from the horizontal would go about 750 feet in a vacuum; at Shea Stadium in New York, it will travel only about 400 feet.The illustration below shows force versus compression distance for various simulated bat-ball collisions and for a golf ball. The area under the upper curve is proportional to the energy absorbed by the ball in motion; the area under the lower curve is the energy returned by the ball in its resumption of its spherical shape. The area enclosed by the two curves is proportional to the energy dissipated or lost in friction. For an ideal spring, the two curves will coincide. As shown here, the baseball returns only about 35 percent of energy supplied in compression. The golf ball, much closer to a perfect spring, returns more than 75 percent of the compressive energy when struck by a driver. N. Given a bat 35 inches long, the maximum energy transfer from the stiff bat to the ball occurs when the ball is struck at a point about 30 inches from the handle. But bats vibrate when the ball is hit too far from the optimal point (that is, a "vibrational node" or point of no vibration), resulting in a weakly hit ball and often a broken bat. The diagram (right) shows distortions of a bat when striking the ball near a node and an antinode respectively. For a typical bat, the oscillation frequency is about 260 cycles per second. At that frequency, the half-cycle time of about 0.002 seconds is appreciably longer than the natural bat-ball interaction time of about 0.0005 seconds. Thus the bat does not return the energy of distortion to the ball, but retains that energy in the vibration familiar to any baseball player. O. For a hard-hit ball traveling with an initial velocity of 110 mph, the spin rate will decrease at a rate of about 30 percent per second. For a 400-foot home run, the backspin applied by the bat (perhaps 2,000 rpm) is reduced to about 350 rpm when the ball lands about 5 seconds later. Maximum distance is obtained at an initial angle of 35

to the horizontal.

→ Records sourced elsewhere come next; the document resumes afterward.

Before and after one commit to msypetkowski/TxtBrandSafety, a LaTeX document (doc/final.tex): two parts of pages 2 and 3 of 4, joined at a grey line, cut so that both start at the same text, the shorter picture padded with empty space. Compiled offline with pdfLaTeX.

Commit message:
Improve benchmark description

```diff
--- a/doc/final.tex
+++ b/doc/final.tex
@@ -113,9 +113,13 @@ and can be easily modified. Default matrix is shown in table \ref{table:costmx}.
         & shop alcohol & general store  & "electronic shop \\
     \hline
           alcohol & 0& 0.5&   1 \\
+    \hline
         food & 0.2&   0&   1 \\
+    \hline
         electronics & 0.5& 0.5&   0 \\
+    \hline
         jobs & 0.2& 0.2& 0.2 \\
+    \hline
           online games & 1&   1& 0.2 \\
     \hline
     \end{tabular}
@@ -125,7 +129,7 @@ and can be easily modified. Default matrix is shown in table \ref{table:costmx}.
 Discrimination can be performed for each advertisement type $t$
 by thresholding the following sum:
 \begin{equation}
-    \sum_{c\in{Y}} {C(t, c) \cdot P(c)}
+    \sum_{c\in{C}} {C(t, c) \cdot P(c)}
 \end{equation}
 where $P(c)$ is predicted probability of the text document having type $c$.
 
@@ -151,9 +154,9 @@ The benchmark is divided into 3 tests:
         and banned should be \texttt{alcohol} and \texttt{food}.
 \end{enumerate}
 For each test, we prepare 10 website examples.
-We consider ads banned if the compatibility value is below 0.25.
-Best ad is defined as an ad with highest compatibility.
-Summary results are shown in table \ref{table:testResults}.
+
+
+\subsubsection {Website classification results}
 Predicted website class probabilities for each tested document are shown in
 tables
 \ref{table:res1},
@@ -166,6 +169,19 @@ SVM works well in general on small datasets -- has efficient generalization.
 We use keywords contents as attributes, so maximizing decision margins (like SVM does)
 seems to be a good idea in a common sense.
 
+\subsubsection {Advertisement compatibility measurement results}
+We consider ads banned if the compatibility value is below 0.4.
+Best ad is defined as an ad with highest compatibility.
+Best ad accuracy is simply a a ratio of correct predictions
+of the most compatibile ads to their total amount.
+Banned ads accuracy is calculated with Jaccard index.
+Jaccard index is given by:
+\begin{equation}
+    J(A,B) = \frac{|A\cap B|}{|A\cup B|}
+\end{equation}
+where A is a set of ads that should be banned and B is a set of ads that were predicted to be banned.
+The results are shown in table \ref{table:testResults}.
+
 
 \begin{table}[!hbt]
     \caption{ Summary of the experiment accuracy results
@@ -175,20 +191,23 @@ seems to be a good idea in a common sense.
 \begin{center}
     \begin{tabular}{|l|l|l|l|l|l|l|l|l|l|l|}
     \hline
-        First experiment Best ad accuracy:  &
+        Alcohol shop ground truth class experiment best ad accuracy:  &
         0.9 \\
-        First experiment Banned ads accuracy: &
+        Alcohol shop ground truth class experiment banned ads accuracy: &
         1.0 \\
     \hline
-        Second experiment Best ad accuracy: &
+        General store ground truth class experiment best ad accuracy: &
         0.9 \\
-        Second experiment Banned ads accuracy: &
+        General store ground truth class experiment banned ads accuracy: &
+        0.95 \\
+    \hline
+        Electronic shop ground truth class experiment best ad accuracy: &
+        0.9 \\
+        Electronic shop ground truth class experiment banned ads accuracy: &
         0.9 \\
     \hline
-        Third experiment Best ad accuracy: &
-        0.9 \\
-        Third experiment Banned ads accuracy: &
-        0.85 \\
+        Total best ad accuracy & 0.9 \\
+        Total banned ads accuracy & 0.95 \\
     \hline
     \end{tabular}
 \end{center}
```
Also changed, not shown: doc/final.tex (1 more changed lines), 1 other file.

A 385-foot fly ball hit at 35

will be in the air for about 5 seconds. (An average right-handed batter will run from home to first in about 4.3 seconds.) The maximum distance any ball can be hit is probably about 550 feet.